Though the African Union had voted to “re-hat” the KDF as Amisom, that was not enough, because the AU doesn’t have money to pay for Amisom. It gets it from the UN and Nato. The UN blinked first. On the eve of the London conference, the UN Security Council voted to unanimously authorise an increase in the Amisom force, from 12,000 to 17,700 and expand its areas of operation.
As the icing on the cake, it followed the Kenyan lead and also ordered a ban on the export and import of charcoal from Somalia, calling the fuel “a significant revenue source” for the Shabaab. The Somalia government banned the export in January 2011, and a few weeks later arrested 14 Indians in Mogadishu whom of it accused of breaking the export ban. With the UN ban, for the first time charcoal has become an international issue.
With the UN Security Council vote secured, Secretary-General Ban ki-Moon could travel to London, comfortable in the knowledge that he would not be embarrassed by criticism that the organisation was dragging its feet on Somalia.
The morning after the conference, reports came in from Kismayu that about eight boats had docked there, and taken out 300 foreign Al Shabaab militants to Yemen. Whether that signalled that Kenya had started the final onslaught on the port city, now that the UN vote was in the bag, will soon be clear.

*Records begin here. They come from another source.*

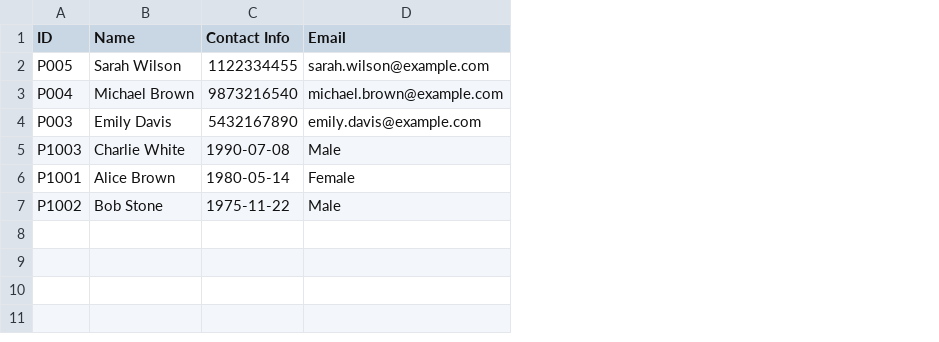
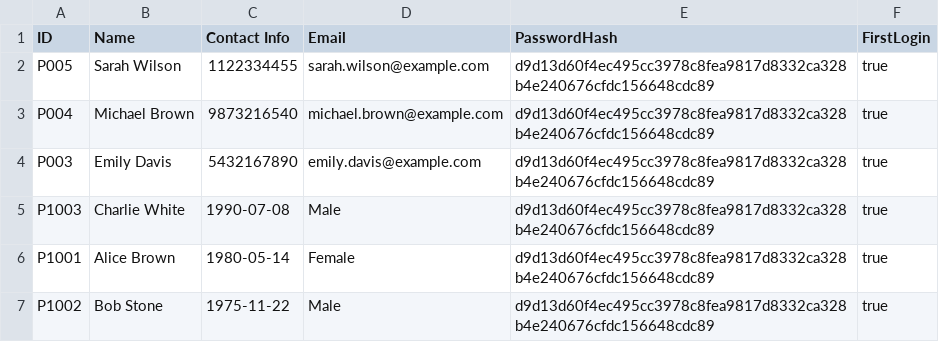
Before and after one commit to TinySnowy/SC2002HMS, a CSV file: data/Patient_List.csv, drawn as a sheet; the diff names each change by its address in the sheet, - before the commit and + after, or states it on an @@ line.

```diff
--- a/data/Patient_List.csv
+++ b/data/Patient_List.csv
+column E (PasswordHash), rows 2-7: all d9d13d60f4ec495cc3978c8fea9817d8332ca328b4e240676cfdc156648cdc89
+column F (FirstLogin), rows 2-7: all true
```
Also changed, not shown: data/Login.csv, data/Staff_List.csv, 24 other files.
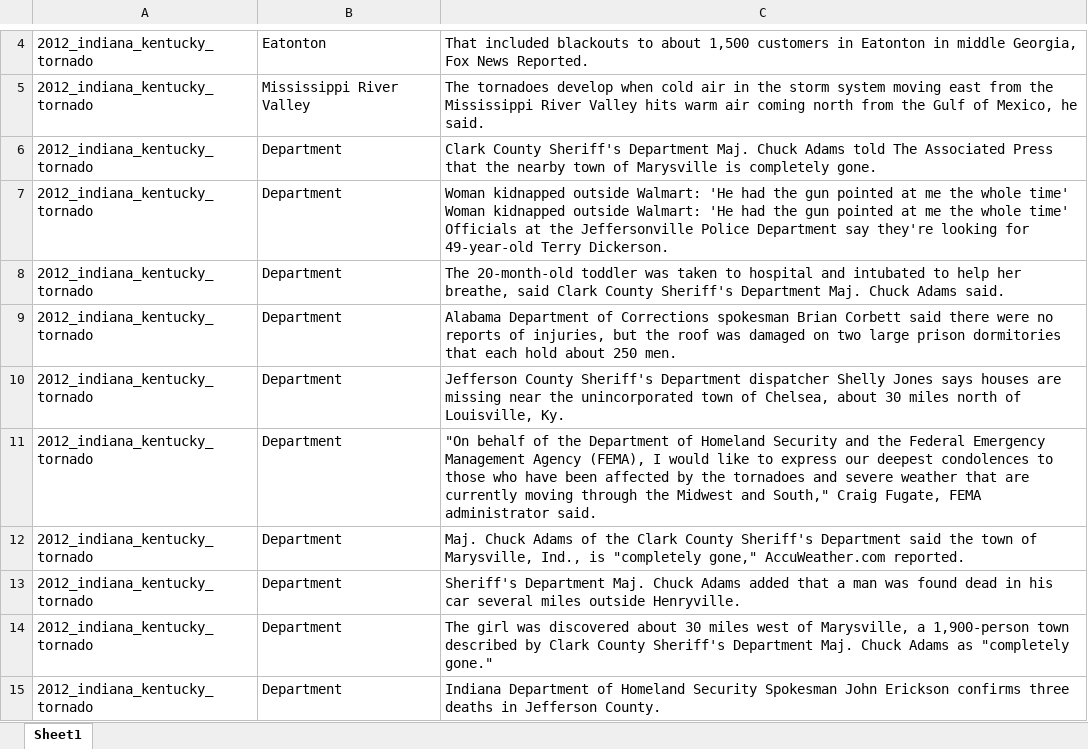
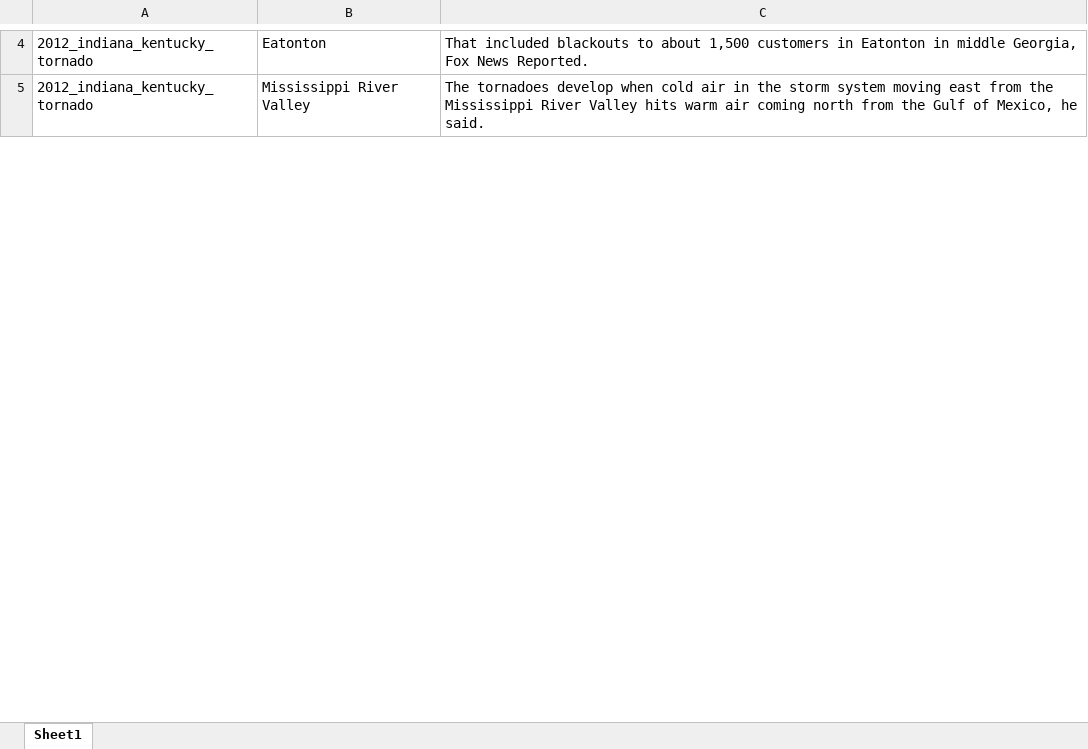
Before and after one commit to lukuang/keyword_extraction, an Excel workbook: sentence_level/data/sentences/all/2012_indiana_kentucky_tornado.xlsx, sheet Sheet1, drawn as a sheet; only a part is shown, gaps mark what is left out; values as stored, in another font and other column widths than the file's, no borders; removed rows and columns are numbered as before the commit, all else as after; the diff covers the shown part only; the diff names each change by its address in the sheet, - before the commit and + after, or states it on an @@ line.

```diff
--- a/sentence_level/data/sentences/all/2012_indiana_kentucky_tornado.xlsx (sheet Sheet1)
+++ b/sentence_level/data/sentences/all/2012_indiana_kentucky_tornado.xlsx (sheet Sheet1)
-row 6: 2012_indiana_kentucky_tornado | Department | Clark County Sheriff's Department Maj. Chuck Adams told The Associated Press that the nearby town of Marysville is completely gone.
-row 7: 2012_indiana_kentucky_tornado | Department | Woman kidnapped outside Walmart: 'He had the gun pointed at me the whole time' Woman kidnapped outside Walmart: 'He had the gun pointed at me the whole time' Officials at the Jeffersonville Police Department say they're looking for 49-year-old Terry Dickerson.
-row 8: 2012_indiana_kentucky_tornado | Department | The 20-month-old toddler was taken to hospital and intubated to help her breathe, said Clark County Sheriff's Department Maj. Chuck Adams said.
-row 9: 2012_indiana_kentucky_tornado | Department | Alabama Department of Corrections spokesman Brian Corbett said there were no reports of injuries, but the roof was damaged on two large prison dormitories that each hold about 250 men.
-row 10: 2012_indiana_kentucky_tornado | Department | Jefferson County Sheriff's Department dispatcher Shelly Jones says houses are missing near the unincorporated town of Chelsea, about 30 miles north of Louisville, Ky.
-row 11: 2012_indiana_kentucky_tornado | Department | "On behalf of the Department of Homeland Security and the Federal Emergency Management Agency (FEMA), I would like to express our deepest condolences to those who have been affected by the tornadoes and severe weather that are currently moving through the Midwest and South," Craig Fugate, FEMA administrator said.
-row 12: 2012_indiana_kentucky_tornado | Department | Maj. Chuck Adams of the Clark County Sheriff's Department said the town of Marysville, Ind., is "completely gone," AccuWeather.com reported.
-row 13: 2012_indiana_kentucky_tornado | Department | Sheriff's Department Maj. Chuck Adams added that a man was found dead in his car several miles outside Henryville.
-row 14: 2012_indiana_kentucky_tornado | Department | The girl was discovered about 30 miles west of Marysville, a 1,900-person town described by Clark County Sheriff's Department Maj. Chuck Adams as "completely gone."
-row 15: 2012_indiana_kentucky_tornado | Department | Indiana Department of Homeland Security Spokesman John Erickson confirms three deaths in Jefferson County.
```
Also changed, not shown: 467 removed rows, 128 moved rows and 31 edited cells elsewhere in this sheet, sentence_level/data/sentences/all/2012_hurricane_isaac_tornado.xlsx, sentence_level/data/sentences/all/2012_oklahoma_kansas_tornado.xlsx, 9 other files.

Days earlier, Kenya Defence officials told The EastAfrican that Nairobi was planning to enter into talks with the US to let it have some of the weapons from its recently ended Iraq deployment. When late news came that US Secretary of State Hilary Clinton was travelling to London for the conference, and that the usually reticent President Kibaki, who is not a great fan of travel to the UK, was also going, speculation broke out that he and Clinton were to negotiate the “Iraq deal.”
For Clinton, President Obama had taken care of a difficult matter in Somalia at the end of January. An American aid worker, Jessica Buchanan, together with a Danish colleague, Poul Hagen Thisted, had been held hostage by militants inside Somalia since October 25, 2011. Obama authorised an operation in which US special forces, the SEALS, stormed a hideout in which militants were holding the hostages, killed nine of them, and flew them out to safety in waiting helicopters.
In 2007, in an action that was both hailed and denounced as the move of a crazy despot, Museveni became the first African president to send troops into Somalia under the Amisom hat. Burundi surprised even more when some months later, it also sent in a contingent. The price in lives for Burundi and Uganda’s troops has been high, but Museveni’s gamble has paid off.
Bigger and many times richer, continental powers like Nigeria, South Africa, and Egypt remained frozen into inaction as Burundi stole the glory. Little wonder then that in the London photos, Nigeria’s President Goodluck Jonathan is not in the front row with the Musevenis, Kibakis, and Zenawis. He is in the second. The line-up at the conference gave a brief peek of what part of the present Africa power A-list looks like.
Without the February 23 date for the London conference, many of the things that have happened around Somalia in the past three months, would have taken another six to 12 months; if at all.
By Charles Onyango-Obbo
The East African
February 25, 2012